The men who built roads and canals used them, of course. But so did men, women and children who saw maps as conversation pieces, educational tools, game-playing prompts and decorative items. Mr. Brückner, in what he calls his unstated "subversive narrative," also believes that slaves had access to maps of their owners. That is contrary to lore suggesting that slaves made their way north on the Underground Railroad without much navigational help. But it's shown in such pictures as "The Washington Family," a 1798-1805 painting by Edward Savage that depicts the first president, his wife and his two step-grandchildren viewing a plan of the District of Columbia, with a slave looking on.
Visitors to "Common Destinations" may be surprised to see much more than paper items. There are maps on ceramics, playing cards, pocket globes, powder horns, silk handkerchiefs and even a lady's fan. "I have never seen another," said Mr. Brückner. "It's unique." Made in France and dating to 1779-80, this fashion item—a colored engraving of the Americas, framed in brass and with a wooden handle—is an example of a "cartifact," maps on window shades, figurines, gloves, neckties and other items that have no real cartographic purpose.
Detail from The Popple Map
Soon after the revolution, an American map-making industry developed, largely centered in Philadelphia, Mr. Brückner said. In the meantime, Virginia requisitioned them to give to its officers. Commonly, that meant "A Map of the Most Inhabited Part of Virginia" drawn in 1751 by Joshua Fry and Peter Jefferson, a surveyor who fathered the third president, and very plain, except for its cartouche. The one on view was engraved in London in 1775.
Moving beyond maps that were important to officialdom, Mr. Brückner picks out another plan of Washington, this one of beautifully stitched silk embroidery on linen, made by Elizabeth Graham of Baltimore and dated 1800–03. "I'm blown away by the labor it must have involved," he said, noting that it was probably a school project. Nearby is a little orb made of blue silk and wood.

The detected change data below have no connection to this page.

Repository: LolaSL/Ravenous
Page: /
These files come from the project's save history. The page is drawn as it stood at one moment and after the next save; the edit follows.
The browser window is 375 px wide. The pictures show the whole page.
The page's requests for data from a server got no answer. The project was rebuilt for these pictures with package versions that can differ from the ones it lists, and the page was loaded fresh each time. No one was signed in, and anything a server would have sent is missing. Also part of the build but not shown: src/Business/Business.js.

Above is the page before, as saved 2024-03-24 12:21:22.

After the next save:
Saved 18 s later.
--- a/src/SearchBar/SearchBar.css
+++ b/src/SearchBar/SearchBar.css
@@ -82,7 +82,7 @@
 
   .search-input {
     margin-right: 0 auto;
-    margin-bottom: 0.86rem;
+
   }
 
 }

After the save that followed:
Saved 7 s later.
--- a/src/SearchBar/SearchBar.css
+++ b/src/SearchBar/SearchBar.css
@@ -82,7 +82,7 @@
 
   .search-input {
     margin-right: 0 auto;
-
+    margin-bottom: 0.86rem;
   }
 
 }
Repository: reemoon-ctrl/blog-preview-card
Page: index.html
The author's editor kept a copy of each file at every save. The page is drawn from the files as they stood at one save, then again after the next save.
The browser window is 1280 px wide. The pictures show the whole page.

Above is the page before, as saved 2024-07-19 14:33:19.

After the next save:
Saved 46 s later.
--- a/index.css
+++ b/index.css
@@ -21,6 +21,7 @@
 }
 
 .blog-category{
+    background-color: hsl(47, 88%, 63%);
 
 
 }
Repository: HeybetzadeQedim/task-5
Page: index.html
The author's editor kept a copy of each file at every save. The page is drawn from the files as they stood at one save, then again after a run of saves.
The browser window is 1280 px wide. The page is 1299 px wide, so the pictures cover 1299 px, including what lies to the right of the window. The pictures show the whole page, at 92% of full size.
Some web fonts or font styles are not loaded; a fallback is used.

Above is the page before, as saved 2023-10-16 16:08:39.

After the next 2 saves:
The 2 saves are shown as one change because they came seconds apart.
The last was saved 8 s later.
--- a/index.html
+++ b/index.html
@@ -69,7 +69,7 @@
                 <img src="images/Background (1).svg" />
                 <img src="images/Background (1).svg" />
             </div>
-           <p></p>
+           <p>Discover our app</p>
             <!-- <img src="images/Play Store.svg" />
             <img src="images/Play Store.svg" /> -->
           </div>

It was embroidered around 1815 by Ruth Wright at a Quaker school near West Chester, Pa., that made needlework integral to geography lessons. Wright's sampler globe delineates the continents, countries and oceans in ink, but the equator and arctic circles are stitched in white silk and the Tropics in red silk.
Perhaps the star of the exhibition—Mr. Brückner calls it the holy grail of map-collecting—is on loan from Barry MacLean, a Midwestern industrialist: "A General Map of the Middle British Colonies," 1755, drawn by Lewis Evans. Highly accurate, it was used as "the yardstick to describe the Mid-Atlantic area," Mr. Brückner said, and was a spur to westward expansion into the Ohio Valley. This copy, printed on raw silk, is perhaps the only hand-colored copy in existence, Winterthur says.
A pocket globe, c. 1830-59
Along with the maps, Mr. Brückner has provided a few paintings, period furniture, a surveying compass, a sewing roll and other objects to reinforce his theme that "everybody was interacting with maps in some form in their daily life." Near the end of the exhibition, he quotes Ralph Waldo Emerson in 1865, post-Civil War: "In every house and shop, an American map has been unrolled, and daily studied, and now that peace has come, every citizen finds himself a skilled student of the condition, means, and future, of this continent." The point, Mr. Brückner says, is that "maps can ground us, as a nation."